#### Source data
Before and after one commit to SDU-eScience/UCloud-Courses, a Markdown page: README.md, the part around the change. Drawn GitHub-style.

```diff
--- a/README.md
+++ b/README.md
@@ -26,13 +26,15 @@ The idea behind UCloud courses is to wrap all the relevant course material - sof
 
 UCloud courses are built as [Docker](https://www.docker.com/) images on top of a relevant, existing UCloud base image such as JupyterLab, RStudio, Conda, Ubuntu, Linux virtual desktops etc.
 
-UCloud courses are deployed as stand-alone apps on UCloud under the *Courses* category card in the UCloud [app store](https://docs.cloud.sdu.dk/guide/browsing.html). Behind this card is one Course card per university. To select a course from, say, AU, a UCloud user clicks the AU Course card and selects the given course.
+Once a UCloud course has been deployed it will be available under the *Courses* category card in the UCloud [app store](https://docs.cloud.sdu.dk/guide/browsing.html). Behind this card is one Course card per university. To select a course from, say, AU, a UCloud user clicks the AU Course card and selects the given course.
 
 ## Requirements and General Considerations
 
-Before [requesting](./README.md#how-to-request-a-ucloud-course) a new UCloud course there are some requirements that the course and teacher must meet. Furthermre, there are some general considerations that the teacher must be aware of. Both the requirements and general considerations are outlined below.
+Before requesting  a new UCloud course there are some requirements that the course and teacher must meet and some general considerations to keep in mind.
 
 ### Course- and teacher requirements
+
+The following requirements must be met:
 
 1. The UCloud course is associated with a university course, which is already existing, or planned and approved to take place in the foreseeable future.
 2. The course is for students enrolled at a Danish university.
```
* * *
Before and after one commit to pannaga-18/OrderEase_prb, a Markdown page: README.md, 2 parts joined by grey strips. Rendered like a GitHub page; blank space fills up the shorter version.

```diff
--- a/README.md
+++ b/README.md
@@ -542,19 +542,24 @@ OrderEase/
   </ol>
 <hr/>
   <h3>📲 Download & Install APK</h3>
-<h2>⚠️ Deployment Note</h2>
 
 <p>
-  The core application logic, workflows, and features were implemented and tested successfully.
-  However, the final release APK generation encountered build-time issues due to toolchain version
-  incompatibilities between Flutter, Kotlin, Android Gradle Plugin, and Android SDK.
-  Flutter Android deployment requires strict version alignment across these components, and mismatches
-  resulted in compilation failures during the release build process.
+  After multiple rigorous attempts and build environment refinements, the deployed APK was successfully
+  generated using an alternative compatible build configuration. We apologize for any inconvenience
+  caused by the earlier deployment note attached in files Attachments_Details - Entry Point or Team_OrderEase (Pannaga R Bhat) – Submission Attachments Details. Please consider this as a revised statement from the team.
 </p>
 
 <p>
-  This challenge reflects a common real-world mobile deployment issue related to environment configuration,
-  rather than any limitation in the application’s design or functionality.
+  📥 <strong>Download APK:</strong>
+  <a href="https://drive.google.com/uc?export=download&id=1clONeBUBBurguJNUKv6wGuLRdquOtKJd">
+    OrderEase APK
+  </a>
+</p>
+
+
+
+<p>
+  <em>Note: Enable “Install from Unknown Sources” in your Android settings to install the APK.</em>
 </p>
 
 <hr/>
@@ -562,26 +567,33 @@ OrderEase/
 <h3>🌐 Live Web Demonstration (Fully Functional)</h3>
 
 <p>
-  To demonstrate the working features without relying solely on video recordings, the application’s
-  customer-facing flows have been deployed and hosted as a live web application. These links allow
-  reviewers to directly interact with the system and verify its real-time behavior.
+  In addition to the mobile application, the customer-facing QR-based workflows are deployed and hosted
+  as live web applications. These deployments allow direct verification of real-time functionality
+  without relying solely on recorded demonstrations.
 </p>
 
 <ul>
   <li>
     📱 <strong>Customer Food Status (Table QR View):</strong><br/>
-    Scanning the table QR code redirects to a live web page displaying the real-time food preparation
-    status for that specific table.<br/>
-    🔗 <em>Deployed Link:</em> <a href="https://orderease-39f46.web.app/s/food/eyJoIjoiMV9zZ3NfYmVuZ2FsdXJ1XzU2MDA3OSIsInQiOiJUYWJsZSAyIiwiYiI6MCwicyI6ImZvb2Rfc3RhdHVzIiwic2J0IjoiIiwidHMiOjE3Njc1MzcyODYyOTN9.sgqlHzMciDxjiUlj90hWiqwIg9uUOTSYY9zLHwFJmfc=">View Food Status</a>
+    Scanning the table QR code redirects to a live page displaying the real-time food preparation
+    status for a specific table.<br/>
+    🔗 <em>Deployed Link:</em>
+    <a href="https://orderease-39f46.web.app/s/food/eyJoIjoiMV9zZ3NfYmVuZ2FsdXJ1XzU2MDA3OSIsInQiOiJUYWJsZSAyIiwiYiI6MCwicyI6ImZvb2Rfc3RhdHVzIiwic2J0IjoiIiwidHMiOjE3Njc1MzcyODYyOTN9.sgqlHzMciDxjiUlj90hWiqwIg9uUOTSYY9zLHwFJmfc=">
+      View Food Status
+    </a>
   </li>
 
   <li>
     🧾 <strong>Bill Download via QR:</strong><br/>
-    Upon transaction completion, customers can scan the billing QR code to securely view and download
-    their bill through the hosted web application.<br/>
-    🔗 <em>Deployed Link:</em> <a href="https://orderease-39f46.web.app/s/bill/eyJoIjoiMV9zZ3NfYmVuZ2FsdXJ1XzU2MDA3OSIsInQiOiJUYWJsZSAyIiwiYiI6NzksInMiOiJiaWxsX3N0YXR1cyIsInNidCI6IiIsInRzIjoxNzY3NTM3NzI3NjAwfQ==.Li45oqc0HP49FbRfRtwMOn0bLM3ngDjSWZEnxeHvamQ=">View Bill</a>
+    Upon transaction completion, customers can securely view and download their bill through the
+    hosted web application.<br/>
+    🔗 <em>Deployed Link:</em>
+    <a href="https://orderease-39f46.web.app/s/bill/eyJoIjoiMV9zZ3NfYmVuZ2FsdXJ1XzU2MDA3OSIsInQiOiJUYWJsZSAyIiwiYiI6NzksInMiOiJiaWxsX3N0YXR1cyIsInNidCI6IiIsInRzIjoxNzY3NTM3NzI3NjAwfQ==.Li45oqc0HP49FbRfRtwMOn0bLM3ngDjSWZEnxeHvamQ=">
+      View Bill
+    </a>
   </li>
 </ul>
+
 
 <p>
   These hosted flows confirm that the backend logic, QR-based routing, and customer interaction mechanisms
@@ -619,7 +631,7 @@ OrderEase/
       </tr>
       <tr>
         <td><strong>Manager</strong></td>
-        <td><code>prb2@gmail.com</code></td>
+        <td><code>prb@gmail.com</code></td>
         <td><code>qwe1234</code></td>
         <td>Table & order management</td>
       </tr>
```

#### Your objective
The required output is each line of the entries that contains the word "build".

#### Response to the exercise
-  However, the final release APK generation encountered build-time issues due to toolchain version
-  resulted in compilation failures during the release build process.
+  After multiple rigorous attempts and build environment refinements, the deployed APK was successfully
+  generated using an alternative compatible build configuration. We apologize for any inconvenience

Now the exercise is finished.